One thing that is missed in federal filings like the 10-Ks and 10-Qs are discussions of strategy and tactics. While discussions of strategy appear in securities registration statements or in boilerplate form each year in the annual report, hearing tactical updates on how strategies are being carried out gives an investor a better idea of what is happening at the company. The business world is highly dynamic -- things change every day, week, month, quarter, and year. How the company adapts to changes, which is the tactical side of business, tells an investor as much (or more) about the quality of the company as a highly detailed statement of mission and strategy.
Being able to listen to a conference call helps an investor know what the company is planning. If a company's management tells investors and analysts during the conference call that their plans are A, B, and C for the coming period, it's much easier to assess the progress of the business over time. Without an informed idea of the yardsticks by which a company's management measures its own success, it's harder for an investor to know what he should be looking for.
This has morphed itself into the whole game of meeting or beating estimates, but making its projected EPS number isn't the only way to tell how a company did during the quarter and the year. On the conference call, the company can talk about margins, what sort of unit growth and pricing it is looking for, what sort of production challenges its is facing, the competitive environment, what customers are thinking, what challenges vendors are facing, and how various units have performed. Though some companies will say everything an investor needs to know in the press release, it's rare to never that you'll see the above issues in a quarterly earnings press release.
In the end, conference calls are what an investor makes of them. There may be only one piece of information that rounds out an investor's knowledge so that the investor will buy more stock. There may be a particularly illuminating interchange between an executive and a questioner on the call.
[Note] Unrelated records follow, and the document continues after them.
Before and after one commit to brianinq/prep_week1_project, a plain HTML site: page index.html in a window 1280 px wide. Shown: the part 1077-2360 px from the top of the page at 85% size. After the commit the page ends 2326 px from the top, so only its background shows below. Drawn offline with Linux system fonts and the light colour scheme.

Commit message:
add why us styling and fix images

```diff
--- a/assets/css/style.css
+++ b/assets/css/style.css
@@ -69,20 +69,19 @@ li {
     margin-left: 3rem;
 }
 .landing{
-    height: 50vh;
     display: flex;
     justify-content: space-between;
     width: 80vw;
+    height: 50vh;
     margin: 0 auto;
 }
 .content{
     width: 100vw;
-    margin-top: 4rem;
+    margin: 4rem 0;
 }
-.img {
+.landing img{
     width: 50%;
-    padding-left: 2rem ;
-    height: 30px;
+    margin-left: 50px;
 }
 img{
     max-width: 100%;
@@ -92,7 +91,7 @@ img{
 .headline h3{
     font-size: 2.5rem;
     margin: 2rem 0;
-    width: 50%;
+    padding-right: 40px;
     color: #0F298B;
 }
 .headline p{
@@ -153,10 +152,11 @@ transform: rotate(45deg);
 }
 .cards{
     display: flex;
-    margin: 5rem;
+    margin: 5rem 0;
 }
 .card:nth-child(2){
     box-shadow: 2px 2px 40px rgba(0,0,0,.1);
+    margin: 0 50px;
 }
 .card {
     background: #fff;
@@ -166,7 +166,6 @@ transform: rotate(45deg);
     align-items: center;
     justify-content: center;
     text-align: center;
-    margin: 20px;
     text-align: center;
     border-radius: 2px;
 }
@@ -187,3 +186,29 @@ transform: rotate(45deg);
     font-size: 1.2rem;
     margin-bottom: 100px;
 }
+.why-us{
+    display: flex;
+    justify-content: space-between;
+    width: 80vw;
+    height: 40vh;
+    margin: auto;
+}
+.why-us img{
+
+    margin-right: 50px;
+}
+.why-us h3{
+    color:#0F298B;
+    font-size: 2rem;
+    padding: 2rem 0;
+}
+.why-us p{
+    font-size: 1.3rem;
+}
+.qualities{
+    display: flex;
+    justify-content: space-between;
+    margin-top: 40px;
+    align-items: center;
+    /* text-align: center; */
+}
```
The management's discussion of a particular set of issues may lead an investor to correct his approach to looking at the company or to gauging the company's success.
Whatever it is that each particular investor gets out of the call, it's highly important to listen to them at least once in a while to stay in touch with what's happening at the company. No other medium besides the conference call can provide the level of detail or the dynamics of real-time interchanges between informed followers of the company and its owners. That includes the annual meeting or the annual report. If you owned a private business, you would want to be able to hear a couple times a year how things are going, and not just on a superficial level. It's no different with a public company, especially when secondhand information can get garbled, misunderstood, and miscommunicated by the time it gets to the poor investor that didn't get to listen to the call.
Should you own a company that gives investors access to the conference call or conference call replay, that's great. If the company is reluctant to open it up to you, explain that you are an owner and that you are genuinely interested in what's happening with the business. The more that people ask about it, the more companies will understand that it's an important issue to their investors. At some point, access will be a standard feature of being an owner of publicly traded companies -- and there will be a lot informed and rational shareholders of publicly traded companies when that comes to pass.